=== Begin Enclosure ===

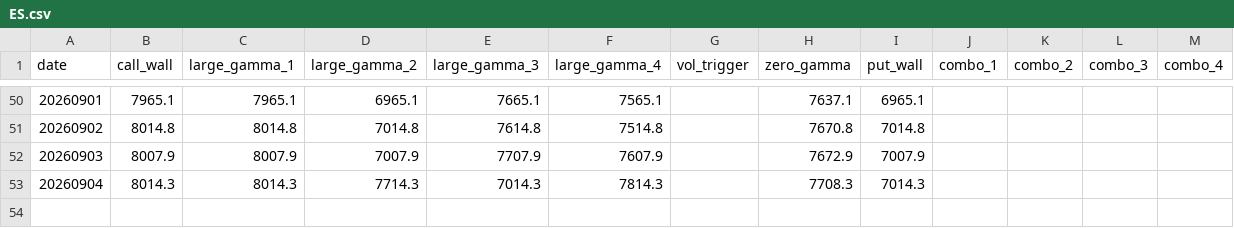
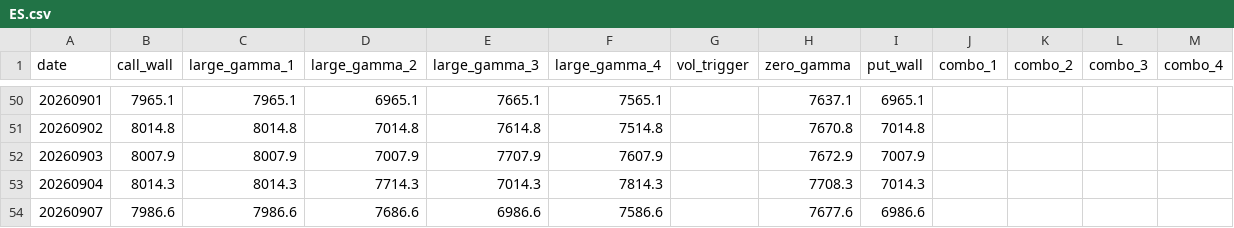
Before and after one commit to jdrochester/friday-gex-levels, a CSV file: data/ES.csv, drawn as a sheet; only a part is shown, gaps mark what is left out.

```diff
--- a/data/ES.csv
+++ b/data/ES.csv
@@ -53 +53,2 @@ date,call_wall,large_gamma_1,large_gamma_2,large_gamma_3,large_gamma_4,vol_trigg
 20260904,8014.3,8014.3,7714.3,7014.3,7814.3,,7708.3,7014.3,,,,
+20260907,7986.6,7986.6,7686.6,6986.6,7586.6,,7677.6,6986.6,,,,
```
Also changed, not shown: data/ES_0DTE.csv, data/GC.csv, 3 other files.
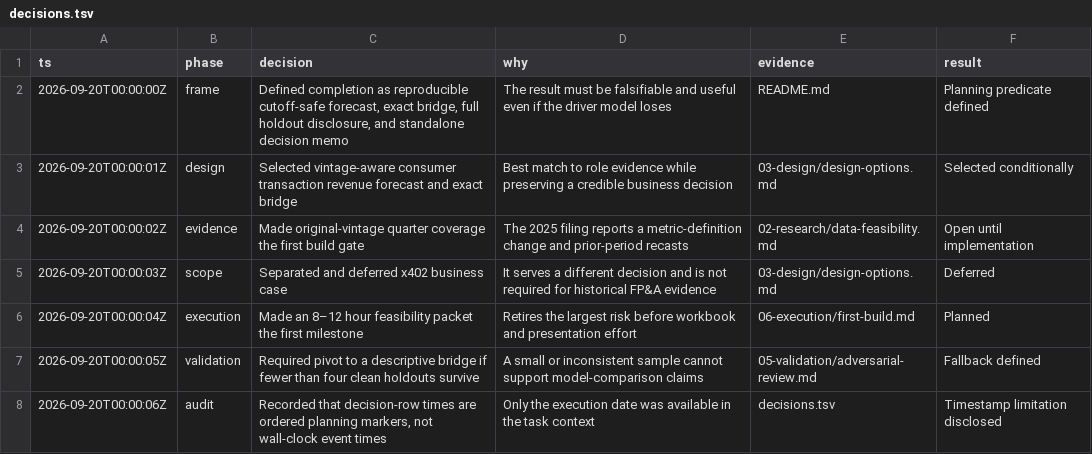
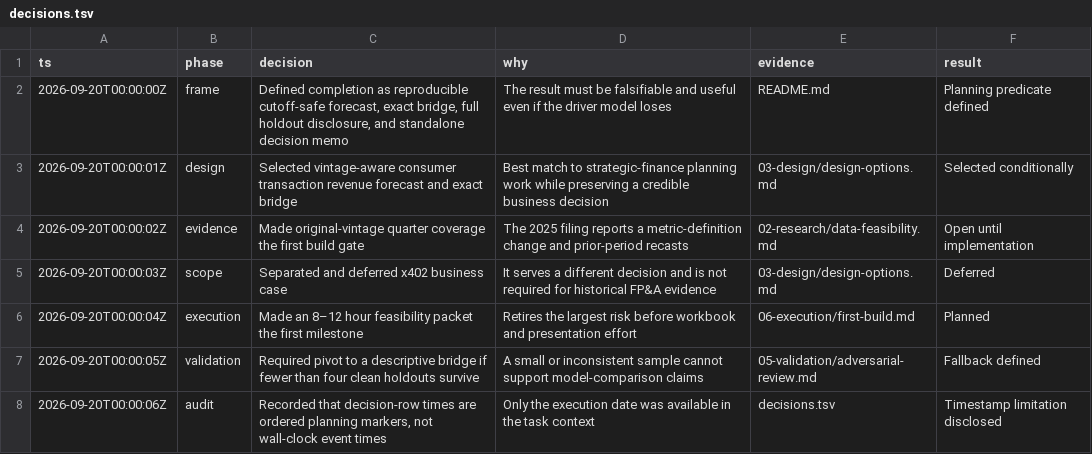
Before and after one commit to RahilBhavan/coin-revenue-bridge, a TSV file: decisions.tsv, drawn as a sheet; only a part is shown.

```diff
--- a/decisions.tsv
+++ b/decisions.tsv
@@ -2,3 +2,3 @@ ts	phase	decision	why	evidence	result
 2026-09-20T00:00:00Z	frame	Defined completion as reproducible cutoff-safe forecast, exact bridge, full holdout disclosure, and standalone decision memo	The result must be falsifiable and useful even if the driver model loses	README.md	Planning predicate defined
-2026-09-20T00:00:01Z	design	Selected vintage-aware consumer transaction revenue forecast and exact bridge	Best match to role evidence while preserving a credible business decision	03-design/design-options.md	Selected conditionally
+2026-09-20T00:00:01Z	design	Selected vintage-aware consumer transaction revenue forecast and exact bridge	Best match to strategic-finance planning work while preserving a credible business decision	03-design/design-options.md	Selected conditionally
 2026-09-20T00:00:02Z	evidence	Made original-vintage quarter coverage the first build gate	The 2025 filing reports a metric-definition change and prior-period recasts	02-research/data-feasibility.md	Open until implementation
```
Also changed, not shown: 13 other files.
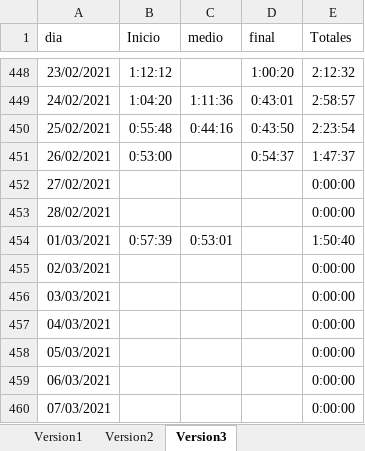
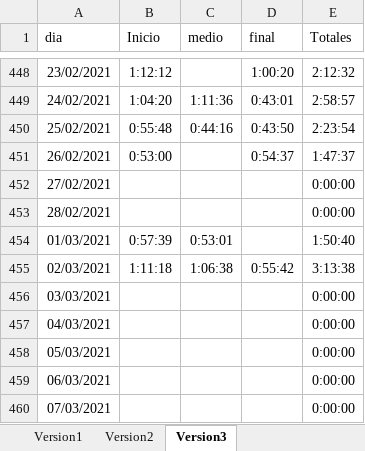
Before and after one commit to javierarmando1/documentos, an Excel workbook: Horas invertidad de estudio.xlsx, sheet Version3, drawn as a sheet; only a part is shown, gaps mark what is left out; values as stored, in another font and other column widths than the file's, no borders; the diff names each change by its address in the sheet, - before the commit and + after, or states it on an @@ line.

Commit message:
hora de estudios de lunes 02 de Marzo del 2021

```diff
--- a/Horas invertidad de estudio.xlsx (sheet Version3)
+++ b/Horas invertidad de estudio.xlsx (sheet Version3)
-B455 (Inicio): (empty)
+B455 (Inicio): 1:11:18
-C455 (medio): (empty)
+C455 (medio): 1:06:38
-D455 (final): (empty)
+D455 (final): 0:55:42
-E455 (Totales): 0:00:00
+E455 (Totales): 3:13:38
```
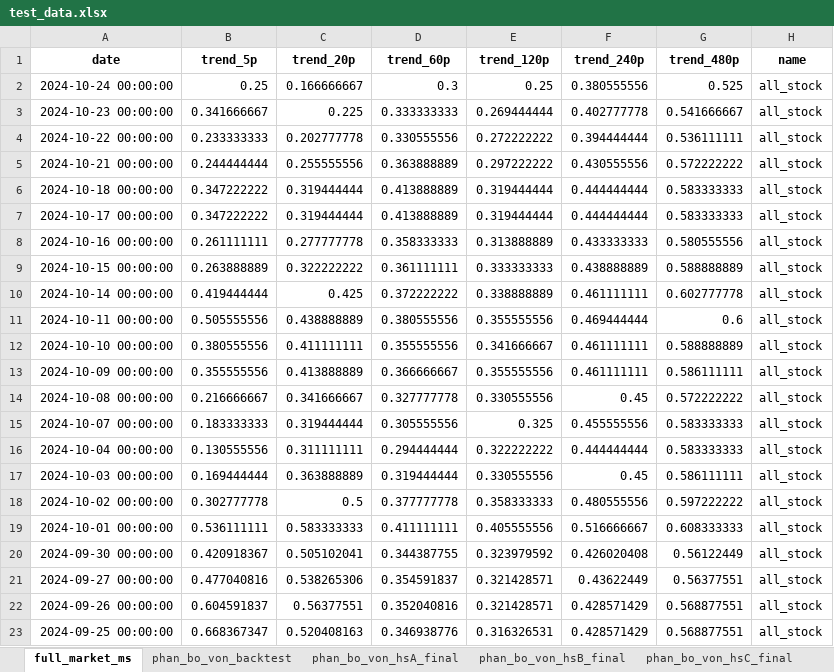
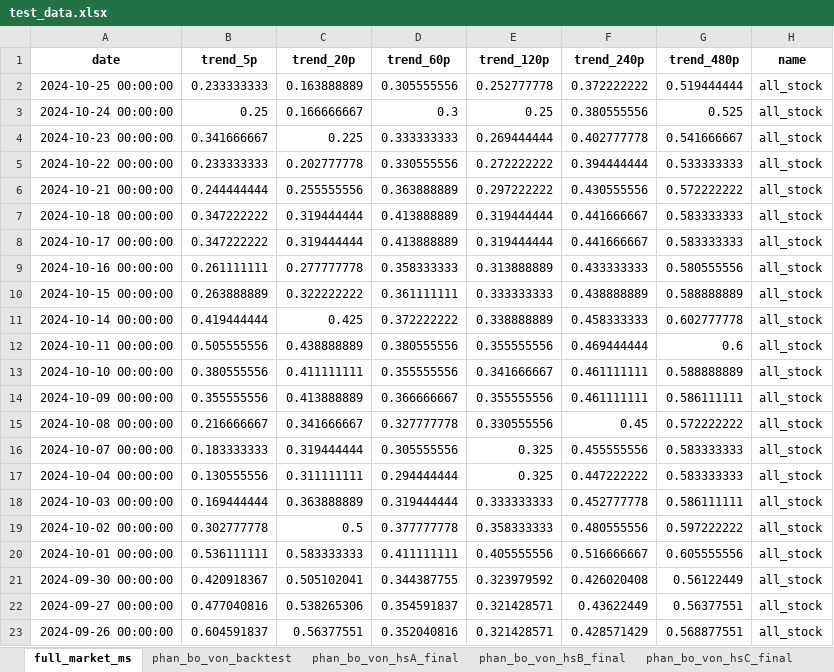
Before and after one commit to twan507/t2m-pycode, an Excel workbook: capital_allocation/back_test/test_data.xlsx, sheet full_market_ms, drawn as a sheet; only a part is shown; the shorter side is filled out with more unchanged rows; values as stored, in another font and other column widths than the file's, no borders; addresses are those after the commit; the diff names each change by its address in the sheet, - before the commit and + after, or states it on an @@ line.

```diff
--- a/capital_allocation/back_test/test_data.xlsx (sheet full_market_ms)
+++ b/capital_allocation/back_test/test_data.xlsx (sheet full_market_ms)
+row 2: 2024-10-25 00:00:00 | 0.233333333 | 0.163888889 | 0.305555556 | 0.252777778 | 0.372222222 | 0.519444444 | all_stock
-G5 (trend_480p): 0.536111111
+G5 (trend_480p): 0.533333333
-F7:F8 (trend_240p): 0.444444444
+F7:F8 (trend_240p): 0.441666667
-F11 (trend_240p): 0.461111111
+F11 (trend_240p): 0.458333333
-E17 (trend_120p): 0.322222222
+E17 (trend_120p): 0.325
-F17 (trend_240p): 0.444444444
+F17 (trend_240p): 0.447222222
-E18 (trend_120p): 0.330555556
+E18 (trend_120p): 0.333333333
-F18 (trend_240p): 0.45
+F18 (trend_240p): 0.452777778
-G20 (trend_480p): 0.608333333
+G20 (trend_480p): 0.605555556
```
Also changed, not shown: sheet phan_bo_von_backtest, sheet phan_bo_von_hsA_final, sheet phan_bo_von_hsB_final, sheet phan_bo_von_hsC_final, capital_allocation/back_test/perform_test.xlsx, 4 other files.
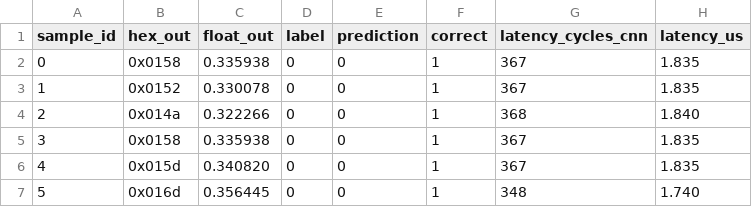
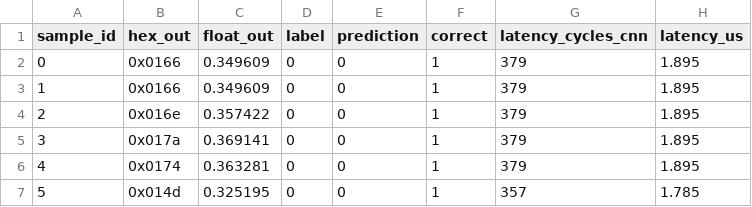
Before and after one commit to NuDAQ/AI-Trigger-System, a CSV file: AI_Trigger_System/AI_Trigger_System.sim/sim_1/behav/xsim/ai_trigger_results.csv, drawn as a sheet.

```diff
--- a/AI_Trigger_System/AI_Trigger_System.sim/sim_1/behav/xsim/ai_trigger_results.csv
+++ b/AI_Trigger_System/AI_Trigger_System.sim/sim_1/behav/xsim/ai_trigger_results.csv
@@ -1,7 +1,7 @@
 sample_id,hex_out,float_out,label,prediction,correct,latency_cycles_cnn,latency_us
-0,0x0158,0.335938,0,0,1,367,1.835
-1,0x0152,0.330078,0,0,1,367,1.835
-2,0x014a,0.322266,0,0,1,368,1.840
-3,0x0158,0.335938,0,0,1,367,1.835
-4,0x015d,0.340820,0,0,1,367,1.835
-5,0x016d,0.356445,0,0,1,348,1.740
+0,0x0166,0.349609,0,0,1,379,1.895
+1,0x0166,0.349609,0,0,1,379,1.895
+2,0x016e,0.357422,0,0,1,379,1.895
+3,0x017a,0.369141,0,0,1,379,1.895
+4,0x0174,0.363281,0,0,1,379,1.895
+5,0x014d,0.325195,0,0,1,357,1.785
```
Also changed, not shown: 9 other files.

=== End Enclosure ===

Respond with a number only: how many lines in the material contain the string "borders"?

2